As described in the article, The Little Professor Syndrome, by Lawrence Osborne, June 2000, individuals with AS and autism often have outstanding verbal skill but are unable to communicate. The article offers a realistic and authentic look into the lives of those with Asperger’s and autism and speaks to the similarities and differences between the two. Asperger’s children alternate between brilliance and isolation. Some children make active social attempts but in an inappropriate way. Despite their huge vocabulary, their obsessional interests or fixations can get in the way of socializing appropriately. Often memorizing television shows, list of passengers on the Titanic or alphabetical listing of a class year book.
ASP children despite their exceptional skills with language have difficulties “reading” human social signals. Social skills groups allow all participants to try out what is correct and socially acceptable. They learn to pretend and communicate with appropriately matched peers in a safe, controlled environment. These children can learn to wear the correct social mask if given the opportunities to learn and practice.
Social Skills groups with horses facilitate learning through un-mounted activities. Horses provide a different type of feedback for the autistic and AS child. The equines retreat and cooperate as nature dictates. This opens up opportunities for discussion and skills practice. Horses are authentic, gentle, accepting and do not see disabilities and therefore become great tools for self-discovery.
Highview Farms offers Therapeutic (Adaptive) Riding and Equine Facilitated Psychotherapy.
To experience this different mode of therapy in your area be sure the program is working with a Certified Licensed Social Worker as well as a EAGALA. Certified Instructor.
Some clinics offered are:
Group Social Skills for Horses - Horses and riders learn skills to remain safe and gain confidence riding in close proximity to other horses.

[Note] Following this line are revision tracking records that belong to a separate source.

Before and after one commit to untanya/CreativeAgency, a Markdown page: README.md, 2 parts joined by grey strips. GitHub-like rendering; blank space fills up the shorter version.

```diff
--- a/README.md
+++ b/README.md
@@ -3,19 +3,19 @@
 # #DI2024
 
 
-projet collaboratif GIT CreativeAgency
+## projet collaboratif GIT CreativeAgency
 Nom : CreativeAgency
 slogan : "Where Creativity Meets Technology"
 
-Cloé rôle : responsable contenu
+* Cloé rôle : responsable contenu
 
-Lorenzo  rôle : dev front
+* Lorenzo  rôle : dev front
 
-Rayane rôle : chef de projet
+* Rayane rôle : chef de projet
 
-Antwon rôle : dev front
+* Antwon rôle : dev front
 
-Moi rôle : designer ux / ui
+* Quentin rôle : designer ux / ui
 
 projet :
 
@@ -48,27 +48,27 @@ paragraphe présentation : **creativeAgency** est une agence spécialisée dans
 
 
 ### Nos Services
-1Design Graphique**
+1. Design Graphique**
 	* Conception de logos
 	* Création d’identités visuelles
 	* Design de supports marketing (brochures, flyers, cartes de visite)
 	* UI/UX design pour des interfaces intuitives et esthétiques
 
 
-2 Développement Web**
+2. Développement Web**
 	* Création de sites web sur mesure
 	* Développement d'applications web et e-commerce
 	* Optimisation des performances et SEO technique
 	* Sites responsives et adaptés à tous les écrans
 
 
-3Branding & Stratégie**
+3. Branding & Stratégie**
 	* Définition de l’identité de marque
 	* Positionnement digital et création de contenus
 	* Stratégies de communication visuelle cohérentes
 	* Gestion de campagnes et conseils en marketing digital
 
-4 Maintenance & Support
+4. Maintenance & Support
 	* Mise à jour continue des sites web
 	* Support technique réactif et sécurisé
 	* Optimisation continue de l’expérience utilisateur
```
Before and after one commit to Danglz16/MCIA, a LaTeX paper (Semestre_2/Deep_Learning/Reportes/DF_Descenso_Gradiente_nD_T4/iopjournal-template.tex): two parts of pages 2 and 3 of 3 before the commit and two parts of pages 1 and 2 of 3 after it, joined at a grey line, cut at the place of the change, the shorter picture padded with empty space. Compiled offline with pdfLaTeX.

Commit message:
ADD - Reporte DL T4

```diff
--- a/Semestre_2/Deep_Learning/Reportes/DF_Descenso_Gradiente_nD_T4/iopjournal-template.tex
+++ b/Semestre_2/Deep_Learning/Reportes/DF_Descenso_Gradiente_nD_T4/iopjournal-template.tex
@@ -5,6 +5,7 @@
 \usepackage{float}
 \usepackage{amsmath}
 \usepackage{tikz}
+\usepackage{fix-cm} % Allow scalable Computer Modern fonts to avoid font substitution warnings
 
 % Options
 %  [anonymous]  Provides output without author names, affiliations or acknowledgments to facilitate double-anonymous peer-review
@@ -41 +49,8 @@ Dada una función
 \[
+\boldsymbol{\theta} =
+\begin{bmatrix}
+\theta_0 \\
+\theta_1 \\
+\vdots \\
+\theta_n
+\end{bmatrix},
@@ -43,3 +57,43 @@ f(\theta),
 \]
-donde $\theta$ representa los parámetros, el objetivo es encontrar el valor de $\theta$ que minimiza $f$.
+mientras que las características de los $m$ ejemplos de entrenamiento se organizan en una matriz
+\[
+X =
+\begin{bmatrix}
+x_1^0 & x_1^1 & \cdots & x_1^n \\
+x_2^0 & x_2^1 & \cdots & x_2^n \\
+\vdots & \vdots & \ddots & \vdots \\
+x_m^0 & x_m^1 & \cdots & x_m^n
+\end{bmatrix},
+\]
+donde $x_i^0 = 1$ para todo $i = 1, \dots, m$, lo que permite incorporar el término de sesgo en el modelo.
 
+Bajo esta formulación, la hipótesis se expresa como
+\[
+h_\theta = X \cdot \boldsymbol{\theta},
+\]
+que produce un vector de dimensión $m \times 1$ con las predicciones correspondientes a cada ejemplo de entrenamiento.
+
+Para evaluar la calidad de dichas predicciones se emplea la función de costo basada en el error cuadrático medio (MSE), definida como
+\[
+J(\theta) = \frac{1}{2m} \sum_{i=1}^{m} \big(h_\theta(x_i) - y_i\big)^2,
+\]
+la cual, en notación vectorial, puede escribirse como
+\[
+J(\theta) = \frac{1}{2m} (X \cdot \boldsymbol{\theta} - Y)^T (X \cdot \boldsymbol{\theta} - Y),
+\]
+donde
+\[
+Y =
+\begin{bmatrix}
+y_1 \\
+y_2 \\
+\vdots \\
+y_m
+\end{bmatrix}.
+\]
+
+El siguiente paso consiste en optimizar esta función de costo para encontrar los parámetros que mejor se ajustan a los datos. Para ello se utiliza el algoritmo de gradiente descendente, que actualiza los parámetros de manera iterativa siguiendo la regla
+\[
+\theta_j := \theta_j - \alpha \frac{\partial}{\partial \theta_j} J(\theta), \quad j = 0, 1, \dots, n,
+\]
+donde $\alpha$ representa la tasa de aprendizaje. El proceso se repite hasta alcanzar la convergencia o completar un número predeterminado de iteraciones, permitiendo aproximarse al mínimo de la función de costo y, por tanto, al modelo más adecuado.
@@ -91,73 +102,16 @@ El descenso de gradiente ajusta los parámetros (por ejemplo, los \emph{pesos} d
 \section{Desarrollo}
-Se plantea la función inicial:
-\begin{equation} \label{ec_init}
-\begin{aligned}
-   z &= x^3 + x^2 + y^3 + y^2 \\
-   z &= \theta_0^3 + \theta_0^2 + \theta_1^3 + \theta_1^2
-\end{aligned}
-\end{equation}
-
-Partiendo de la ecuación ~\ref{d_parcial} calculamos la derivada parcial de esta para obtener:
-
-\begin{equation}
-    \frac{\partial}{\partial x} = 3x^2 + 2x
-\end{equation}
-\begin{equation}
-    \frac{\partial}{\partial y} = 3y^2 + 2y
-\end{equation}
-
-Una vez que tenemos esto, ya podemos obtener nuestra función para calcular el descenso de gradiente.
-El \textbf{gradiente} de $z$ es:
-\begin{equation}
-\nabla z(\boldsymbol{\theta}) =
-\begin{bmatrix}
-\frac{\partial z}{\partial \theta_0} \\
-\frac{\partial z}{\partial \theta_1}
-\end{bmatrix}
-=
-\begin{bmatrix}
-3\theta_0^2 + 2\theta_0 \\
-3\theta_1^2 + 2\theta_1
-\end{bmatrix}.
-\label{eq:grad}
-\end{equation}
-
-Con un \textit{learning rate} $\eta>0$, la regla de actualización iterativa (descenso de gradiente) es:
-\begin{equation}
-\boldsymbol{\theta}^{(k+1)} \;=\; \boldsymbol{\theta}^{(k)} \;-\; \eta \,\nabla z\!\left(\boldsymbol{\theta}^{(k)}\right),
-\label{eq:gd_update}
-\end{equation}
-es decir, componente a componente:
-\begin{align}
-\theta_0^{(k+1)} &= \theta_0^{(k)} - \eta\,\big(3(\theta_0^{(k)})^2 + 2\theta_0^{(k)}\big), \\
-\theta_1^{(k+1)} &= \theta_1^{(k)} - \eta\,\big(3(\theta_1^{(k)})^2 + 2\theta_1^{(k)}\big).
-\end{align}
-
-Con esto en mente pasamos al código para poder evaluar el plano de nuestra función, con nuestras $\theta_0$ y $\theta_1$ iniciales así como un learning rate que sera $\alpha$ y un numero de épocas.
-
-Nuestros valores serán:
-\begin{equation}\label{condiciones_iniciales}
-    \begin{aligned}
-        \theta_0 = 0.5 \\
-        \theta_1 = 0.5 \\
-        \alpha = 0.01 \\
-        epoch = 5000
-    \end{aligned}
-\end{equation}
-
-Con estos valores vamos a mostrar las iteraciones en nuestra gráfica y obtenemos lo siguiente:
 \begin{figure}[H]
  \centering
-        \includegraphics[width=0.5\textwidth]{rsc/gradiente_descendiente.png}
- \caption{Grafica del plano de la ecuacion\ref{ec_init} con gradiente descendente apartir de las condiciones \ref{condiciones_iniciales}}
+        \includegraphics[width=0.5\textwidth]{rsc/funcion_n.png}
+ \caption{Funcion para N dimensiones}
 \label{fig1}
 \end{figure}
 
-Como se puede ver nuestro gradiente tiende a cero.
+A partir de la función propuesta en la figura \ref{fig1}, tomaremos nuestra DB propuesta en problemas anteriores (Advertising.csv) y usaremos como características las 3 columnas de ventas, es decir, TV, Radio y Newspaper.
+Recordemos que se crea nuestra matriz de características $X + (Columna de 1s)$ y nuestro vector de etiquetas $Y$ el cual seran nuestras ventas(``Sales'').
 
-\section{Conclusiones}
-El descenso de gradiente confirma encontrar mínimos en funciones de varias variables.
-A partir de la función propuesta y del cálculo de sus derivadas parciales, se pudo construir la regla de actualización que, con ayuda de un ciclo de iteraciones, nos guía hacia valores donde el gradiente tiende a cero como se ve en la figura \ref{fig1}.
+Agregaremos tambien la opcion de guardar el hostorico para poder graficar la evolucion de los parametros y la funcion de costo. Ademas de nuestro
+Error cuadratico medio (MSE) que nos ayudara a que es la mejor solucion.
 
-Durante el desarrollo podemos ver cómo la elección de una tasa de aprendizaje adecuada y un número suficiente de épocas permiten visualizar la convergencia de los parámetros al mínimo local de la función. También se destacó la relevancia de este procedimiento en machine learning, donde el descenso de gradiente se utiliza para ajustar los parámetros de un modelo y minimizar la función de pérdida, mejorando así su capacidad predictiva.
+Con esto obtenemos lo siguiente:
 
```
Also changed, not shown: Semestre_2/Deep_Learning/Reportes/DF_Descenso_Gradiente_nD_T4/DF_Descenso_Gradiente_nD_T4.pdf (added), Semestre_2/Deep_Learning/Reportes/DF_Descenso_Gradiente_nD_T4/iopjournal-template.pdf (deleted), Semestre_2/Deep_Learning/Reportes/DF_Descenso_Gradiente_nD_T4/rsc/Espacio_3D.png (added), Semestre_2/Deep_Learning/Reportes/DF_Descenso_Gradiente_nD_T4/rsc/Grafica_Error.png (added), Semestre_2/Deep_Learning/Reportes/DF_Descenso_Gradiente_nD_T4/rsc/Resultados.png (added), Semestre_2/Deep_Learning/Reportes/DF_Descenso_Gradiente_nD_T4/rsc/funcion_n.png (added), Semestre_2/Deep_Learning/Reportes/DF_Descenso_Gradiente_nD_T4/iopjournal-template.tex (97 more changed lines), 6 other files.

Versatility Obstacles - Riders learn how to develop their horses ability to learn, to gain confidence in new situations and become more refined in their communication with their horse.
Over Fences - Riders learn to become confident and skilled at riding their horse over fences in the ring or out o the trail.
Dressage - Riders will learn the importance of their seat, how to perform dressage movements such as shoulder-in and haunches-in to gymnasticize their horse, and how to correctly ride figures in a dressage ring.